Botnet.D is a backdoor that allows hackers to gain remote access to the affected computer in order to carry out actions that compromise user confidentiality and impede the tasks performed on the computer.
It captures certain information entered or saved by the user, with the corresponding threat to privacy:
keystrokes, in order to obtain information for accessing online banking services, passwords and other confidential information.
It affects productivity, preventing tasks from being carried out:
- In the affected computer:
it converts the computer into a platform for taking malicious action surreptitiously: spam sending, launch of Denial of Service attacks, malware distribution, etc.
It reduces the security level of the computer:
it opens one or more ports to allow remote access to the computer and takes action that compromises user confidentiality; it awaits remote-control orders received through
Botnet.D accesses several websites to download files, which it then runs. These can be any type of file, although they are normally malware.
It uses stealth techniques to avoid being detected by the user:
- It deletes the original file from which it was run once it is installed on the computer.
It uses several methods in order to avoid detection by antivirus companies:
- It prevents scanning tools from running, such as Windows Registry Editor, FileMonitor, etc.
- It terminates its own execution if it detects that a memory dump program is running, such as Procdump.
- It terminates its own execution if it detects that a debugging program is active.
Botnet.D does not spread automatically using its own means. It needs an attacking user's intervention in order to reach the affected computer.

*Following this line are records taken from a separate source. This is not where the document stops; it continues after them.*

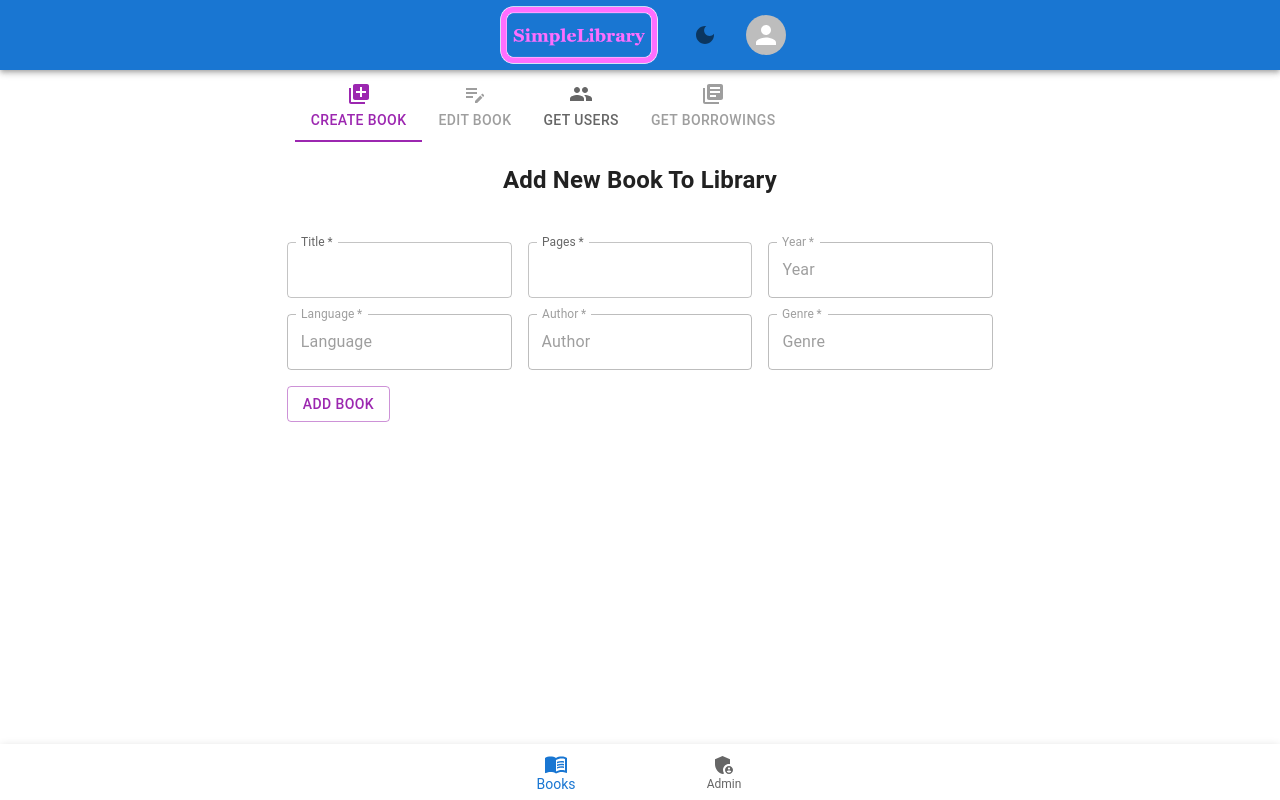
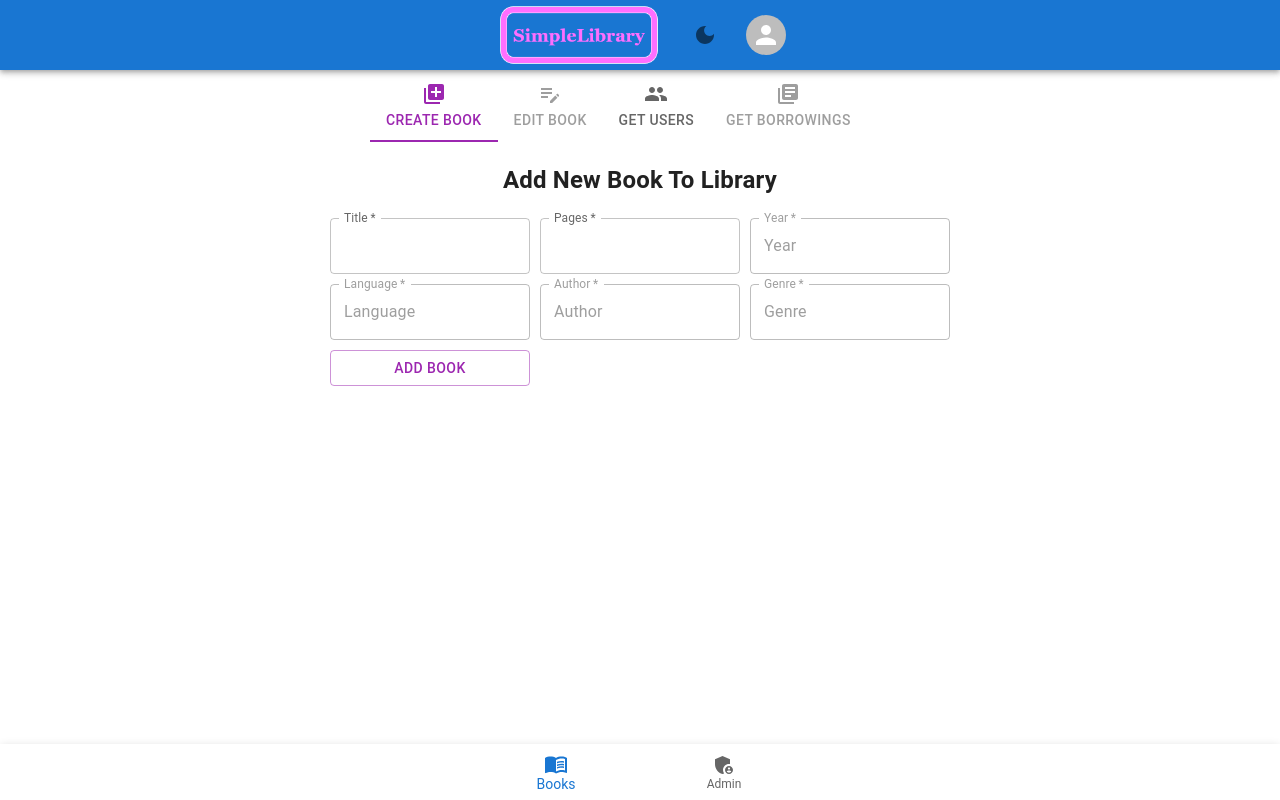
Before and after one commit to maritmoe/SimpleLibraryFrontend, a React (Vite) app in the folder LibraryFrontend/: page /admin/add in a window 1280 px wide. Built offline with nearby package versions, Linux system fonts and the light colour scheme.

Commit message:
CreateBook styled for small and bigger windows

```diff
--- /dev/null
+++ b/LibraryFrontend/src/components/ContentView/Admin/CreateBook/CreateBook.css
@@ -0,0 +1,15 @@
+.create-book-box {
+  display: grid;
+  place-content: center;
+}
+
+.create-book-form {
+  display: grid;
+  gap: 10px;
+}
+
+.create-book-form-big {
+  display: grid;
+  grid-template-columns: 200px 200px 200px;
+  gap: 10px;
+}
--- a/LibraryFrontend/src/components/ContentView/Admin/CreateBook/CreateBook.jsx
+++ b/LibraryFrontend/src/components/ContentView/Admin/CreateBook/CreateBook.jsx
@@ -1,13 +1,6 @@
-import {
-  Box,
-  Button,
-  Container,
-  Dialog,
-  Stack,
-  TextField,
-  Tooltip,
-} from "@mui/material";
+import { Button, Dialog, TextField, Tooltip } from "@mui/material";
 import { useState } from "react";
+import "./CreateBook.css";
 
 function CreateBook() {
   const [book, setBook] = useState({
@@ -45,17 +38,14 @@ function CreateBook() {
   };
 
   return (
-    <Stack sx={{ gap: 2 }}>
+    <div className="create-book-box">
       <h2>Add New Book To Library</h2>
-      <Box
-        component="form"
-        sx={{
-          "& .MuiTextField-root": { m: 1, width: "25ch" },
-        }}
-        autoComplete="off"
+      <form
+        className={
+          window.innerWidth > 700 ? "create-book-form-big" : "create-book-form"
+        }
         onSubmit={handleSubmit}
       >
-        <Container>
         <TextField
           label="Title"
           name="title"
@@ -78,32 +68,22 @@ function CreateBook() {
           value={book.pages}
         />
         <TextField disabled label="Year" defaultValue="Year" required />
-        </Container>
-        <Container>
-          <TextField
-            disabled
-            label="Language"
-            defaultValue="Language"
-            required
-          />
+        <TextField disabled label="Language" defaultValue="Language" required />
         <TextField disabled label="Author" defaultValue="Author" required />
         <TextField disabled label="Genre" defaultValue="Genre" required />
-        </Container>
-        <Container sx={{ m: 1 }}>
         <Tooltip title="Create and Add New Book to Library">
           <Button variant="outlined" color="secondary" type="submit">
             Add Book
           </Button>
         </Tooltip>
-        </Container>
-      </Box>
+      </form>
       <Dialog onClose={handleClose} open={open}>
         <p>
           Successfully added new book to the library. See console log for
           details.
         </p>
       </Dialog>
-    </Stack>
+    </div>
   );
 }
 
```
Lines whose indentation alone changed are shown as unchanged.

The means of transmission used include, among others, floppy disks, CD-ROMs, email messages with attached files, Internet downloads, FTP, IRC channels, peer-to-peer (P2P) file sharing networks, etc.